City council speaker Peter Vailone said that the council will likely oppose the plan, and he questioned whether the city should carry out such draconian measures. The council needs to approve the gap-closing plan.
"Just as we cannot tax our way out of fiscal problems, we cannot simply cut our way out," Vallone said in a prepared statement. "We must manage our way out of these difficulties."
Another problem for the mayor is the potential growth of the city's budget gap over the course of the fiscal year, which began July 1. City comptroller Alan G. Hevesi said the city's budget gap is about $300 million higher than Giuliani estimates. The city also faces billions of dollars of gaps in future years.
But even as Giuliani takes steps to reduce the city's long-term budget problems, he will face constant fiscal pressure. Budget holes will likely emerge during the current fiscal year, as Wall Street layoffs erode tax receipts, and potential revenues, such as the sale of the United Nation's Plaza Hotel, become difficult to collect.
"This is really a terrible situation," said Michael Brooks, a municipal credit analyst at Sanford C. Bernstein & Co. "The budget problem Could be as high as $1.4 billion, and Giuliani may find that at the last minute he cannot do what he wants."
Several bond traders who specialize in city debt said yesterday that they have begun to focus on the city's budget problems and will be counting on analysts' reports in the coming weeks to gauge the value of city debt.
"The budget coming into play is the main focus," a trader. of New York City bonds at a major New York firm said yesterday. "The key now is what the credit analysts say about the budget proposal."
"We haven't seen a whole lot going on outside of the general market malaise," another trader said. "Cities have backed up with everything else. The Street seems to like Giuliani's style. But that could change real fast if he can't get the right things done."
Brooks and other fiscal analysts say they need to wait for Giuliani's next budget plan, set for release in January, before making a definitive statement on the city's fiscal outlook.
Executives at Standard & Poor's Corp., which rates city debt A-minus with a negative outlook, also say they are focusing on the January budget plan, which will include Giuliani's second-quarter modification to the city's fiscal 1.995 budget, and his preliminary budget for fiscal 1996.
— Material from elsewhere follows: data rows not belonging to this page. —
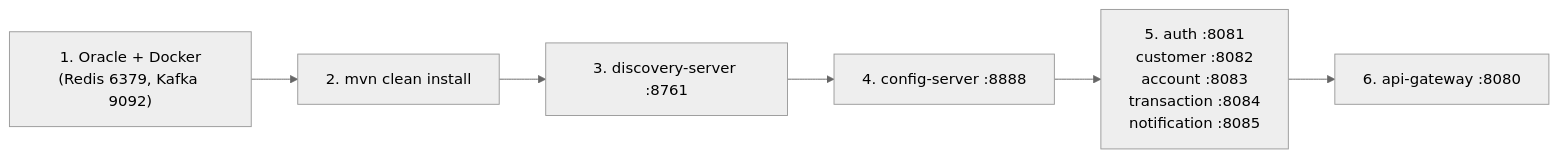
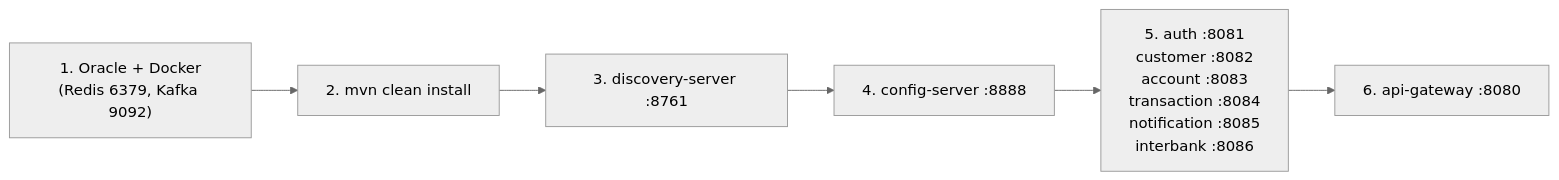
Before and after one commit to thanhthanh11/claudeCode: diagram 17 of 17 in nghiep-vu-ngan-hang.md, drawn with Mermaid (neutral theme). The commit also changed other lines of this file and 116 other files, not shown here.

````diff
--- a/nghiep-vu-ngan-hang.md
+++ b/nghiep-vu-ngan-hang.md
@@ -703,8 +858,8 @@
 ```mermaid
 flowchart LR
     A["1. Oracle + Docker<br/>(Redis 6379, Kafka 9092)"] --> B["2. mvn clean install"]
     B --> C["3. discovery-server :8761"]
     C --> D["4. config-server :8888"]
-    D --> E["5. auth :8081<br/>customer :8082<br/>account :8083<br/>transaction :8084<br/>notification :8085"]
+    D --> E["5. auth :8081<br/>customer :8082<br/>account :8083<br/>transaction :8084<br/>notification :8085<br/>interbank :8086"]
     E --> F["6. api-gateway :8080"]
 ```
````
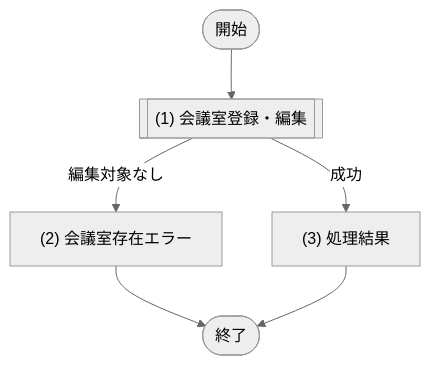
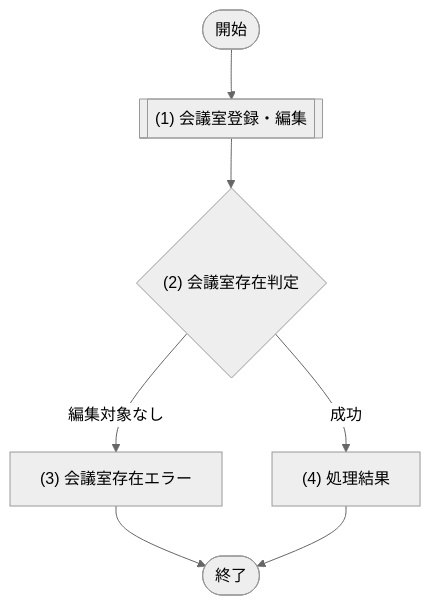
One commit to sikakou54/system-document-template changed the diagram in docs/03_機能設計/03_API設計/API-007_会議室登録・編集.md. Above: the diagram before and after it, drawn with Mermaid (neutral theme). The commit also changed other lines of this file and 15 other files, not shown here.

````diff
--- a/docs/03_機能設計/03_API設計/API-007_会議室登録・編集.md
+++ b/docs/03_機能設計/03_API設計/API-007_会議室登録・編集.md
@@ -51,12 +51,13 @@
 ```mermaid
 flowchart TD
   Start([開始])
   P1[["(1) 会議室登録・編集"]]
-  E1["(2) 会議室存在エラー"]
-  P2["(3) 処理結果"]
+  D1{"(2) 会議室存在判定"}
+  E1["(3) 会議室存在エラー"]
+  P2["(4) 処理結果"]
   End([終了])
 
-  Start --> P1
-  P1 -- "編集対象なし" --> E1 --> End
-  P1 -- "成功" --> P2 --> End
+  Start --> P1 --> D1
+  D1 -- "編集対象なし" --> E1 --> End
+  D1 -- "成功" --> P2 --> End
 ```
````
That's when, analysts say, the ability of Giuliani to carry out his planned 20,000-employee reduction in the city's head count during fiscal 1995, and other budget cutting proposals, will begin to show.